Repeat verbatim what the listing holds, but not its pictures.
-- ENTRIES PROVIDED follows --
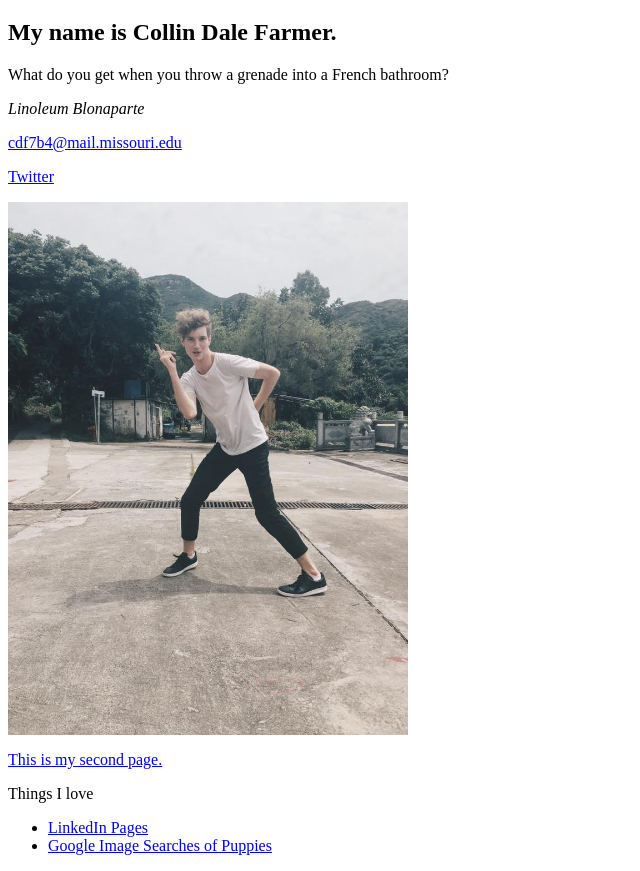
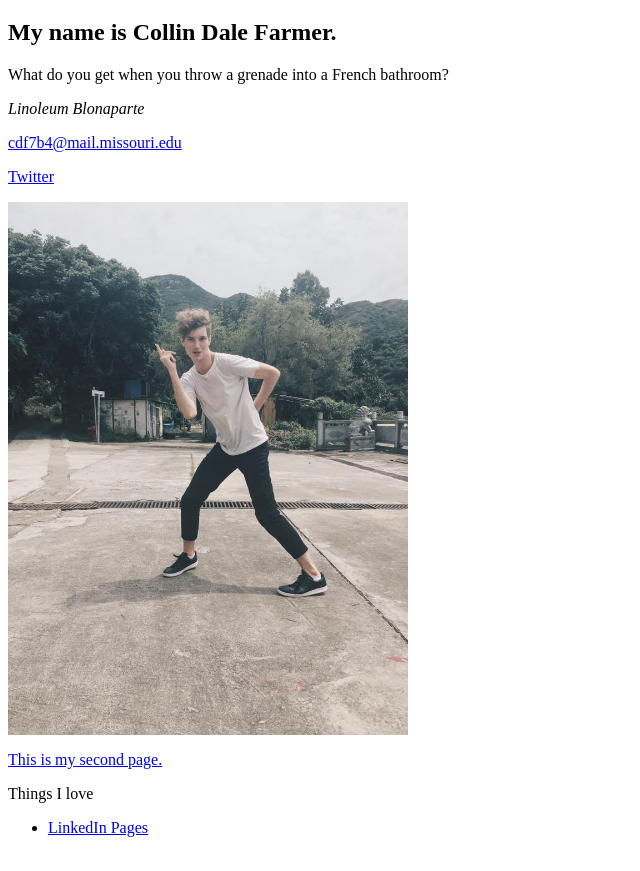
Before and after one commit to j4502-fs16/farmercd, a plain HTML site: page index.html in a window 1280 px wide. Shown: the part 61-932 px from the top of the page, without its empty margins (0-640 px from the left). Drawn offline with Linux system fonts and the light colour scheme.

Commit message:
removed google link

```diff
--- a/index.html
+++ b/index.html
@@ -26,7 +26,6 @@
 <p>Things I love</p>
 <ul>
   <li><a href="https://www.linkedin.com/in/collin-farmer-5b73b911b?trk=hp-identity-photo">LinkedIn Pages</a></li>
-  <li><a href="https://www.google.com/search?q=cute+puppies&espv=2&biw=1078&bih=705&source=lnms&tbm=isch&sa=X&ved=0ahUKEwikxOv-4YPPAhWI5CYKHRhqDJQQ_AUIBigB">Google Image Searches of Puppies</a></li>
 </ul>
 
 </body>
```
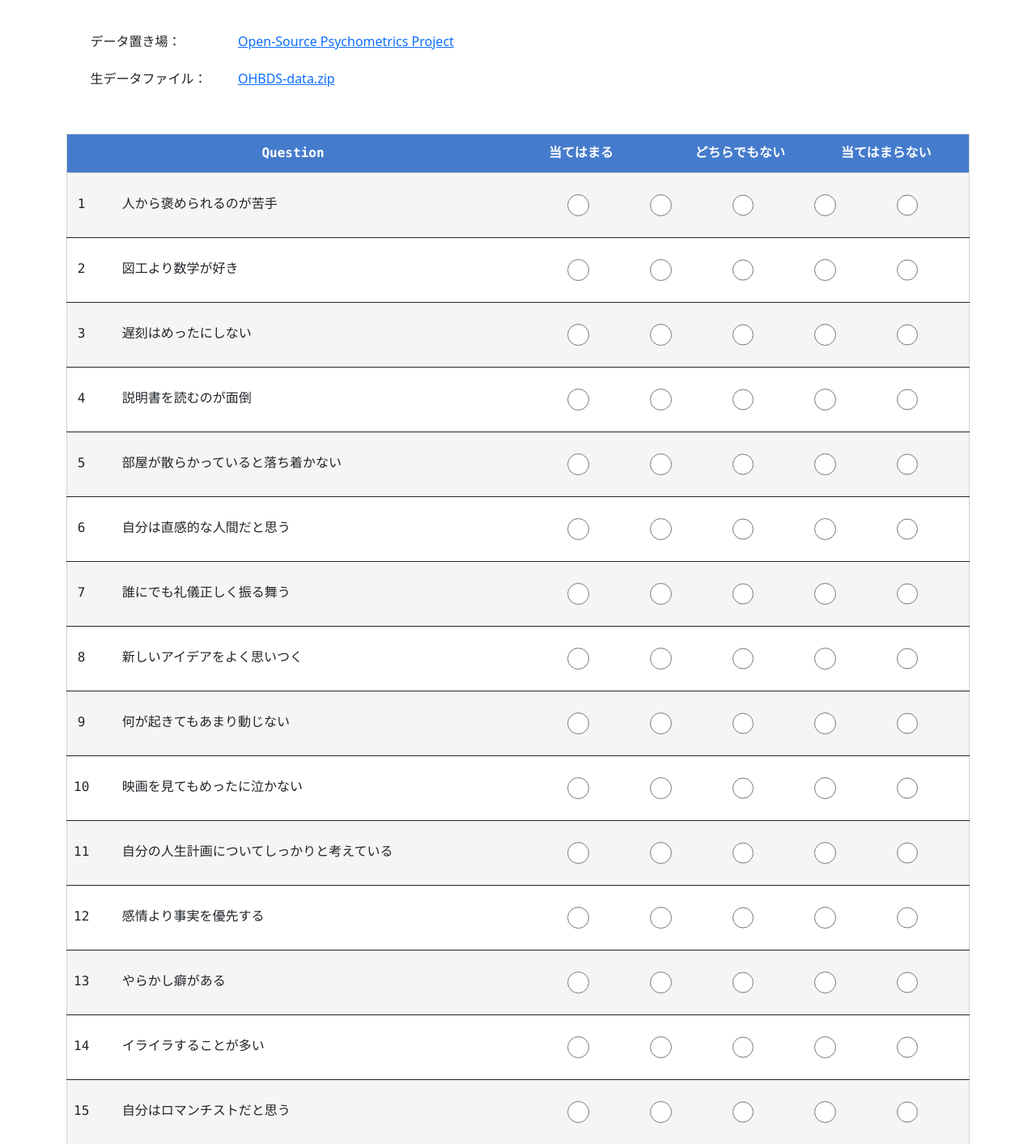
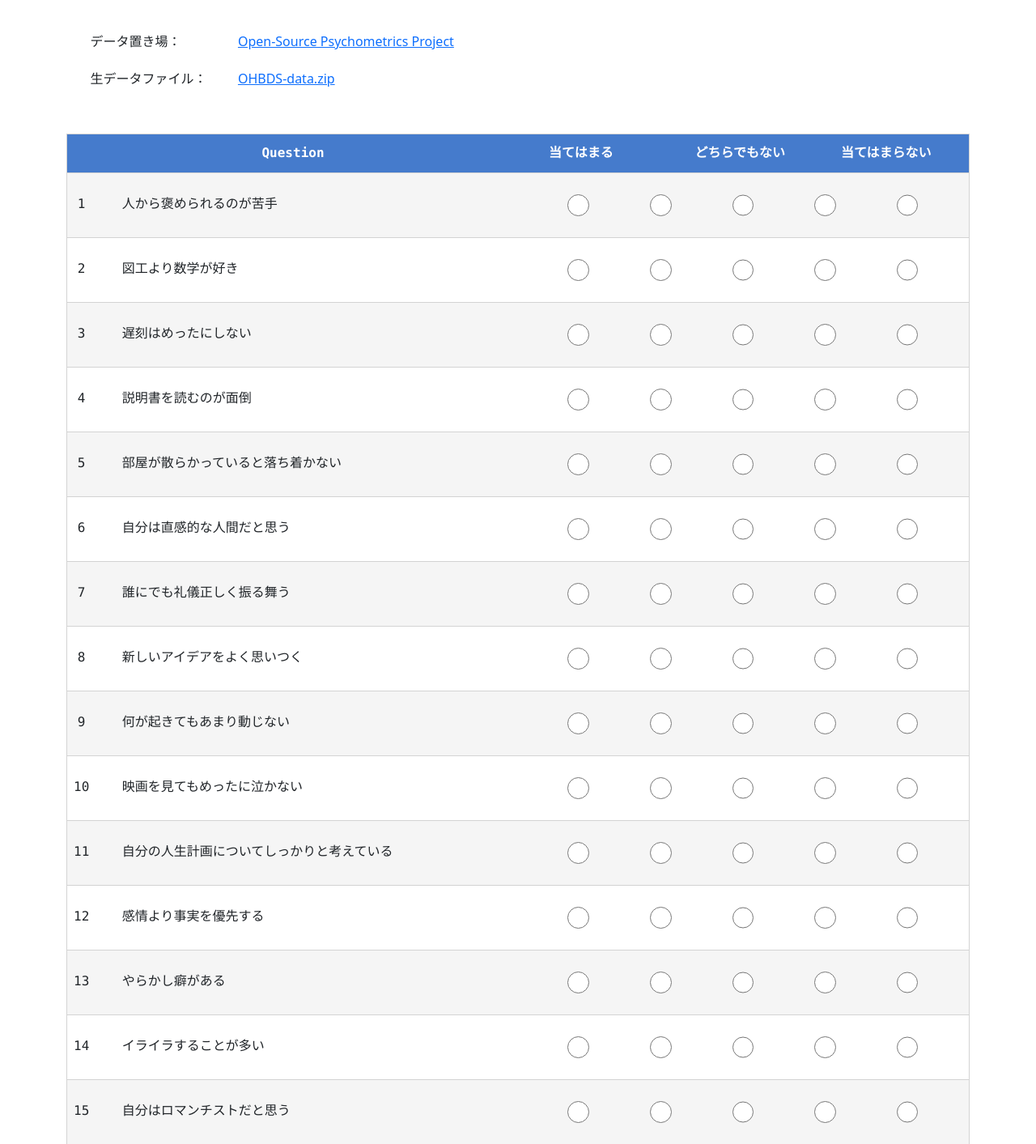
Before and after one commit to Asunaro276/personalitytestproject, a Django app: page / in a window 1280 px wide. Shown: the part 699-2112 px from the top of the page at 81% size. Run offline with Django 3.2, Linux system fonts and the light colour scheme.

Commit message:
borderラインの色修正

```diff
--- a/static/css/style.css
+++ b/static/css/style.css
@@ -76,6 +76,10 @@ table {
     table-layout: fixed;
     word-break: break-all;
     font-family: "Bitstream Vera Sans Mono", Monaco, "Courier New", Courier, monospace;
+}
+
+tr {
+    border-bottom: thin solid lightgray !important;
 }
 
 .table_head {
```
-- ENTRIES PROVIDED concluded --
## [EXPECTED OUTPUT]
Before and after one commit to j4502-fs16/farmercd, a plain HTML site: page index.html in a window 1280 px wide. Shown: the part 61-932 px from the top of the page, without its empty margins (0-640 px from the left). Drawn offline with Linux system fonts and the light colour scheme.

Commit message:
removed google link

```diff
--- a/index.html
+++ b/index.html
@@ -26,7 +26,6 @@
 <p>Things I love</p>
 <ul>
   <li><a href="https://www.linkedin.com/in/collin-farmer-5b73b911b?trk=hp-identity-photo">LinkedIn Pages</a></li>
-  <li><a href="https://www.google.com/search?q=cute+puppies&espv=2&biw=1078&bih=705&source=lnms&tbm=isch&sa=X&ved=0ahUKEwikxOv-4YPPAhWI5CYKHRhqDJQQ_AUIBigB">Google Image Searches of Puppies</a></li>
 </ul>
 
 </body>
```
Before and after one commit to Asunaro276/personalitytestproject, a Django app: page / in a window 1280 px wide. Shown: the part 699-2112 px from the top of the page at 81% size. Run offline with Django 3.2, Linux system fonts and the light colour scheme.

Commit message:
borderラインの色修正

```diff
--- a/static/css/style.css
+++ b/static/css/style.css
@@ -76,6 +76,10 @@ table {
     table-layout: fixed;
     word-break: break-all;
     font-family: "Bitstream Vera Sans Mono", Monaco, "Courier New", Courier, monospace;
+}
+
+tr {
+    border-bottom: thin solid lightgray !important;
 }
 
 .table_head {
```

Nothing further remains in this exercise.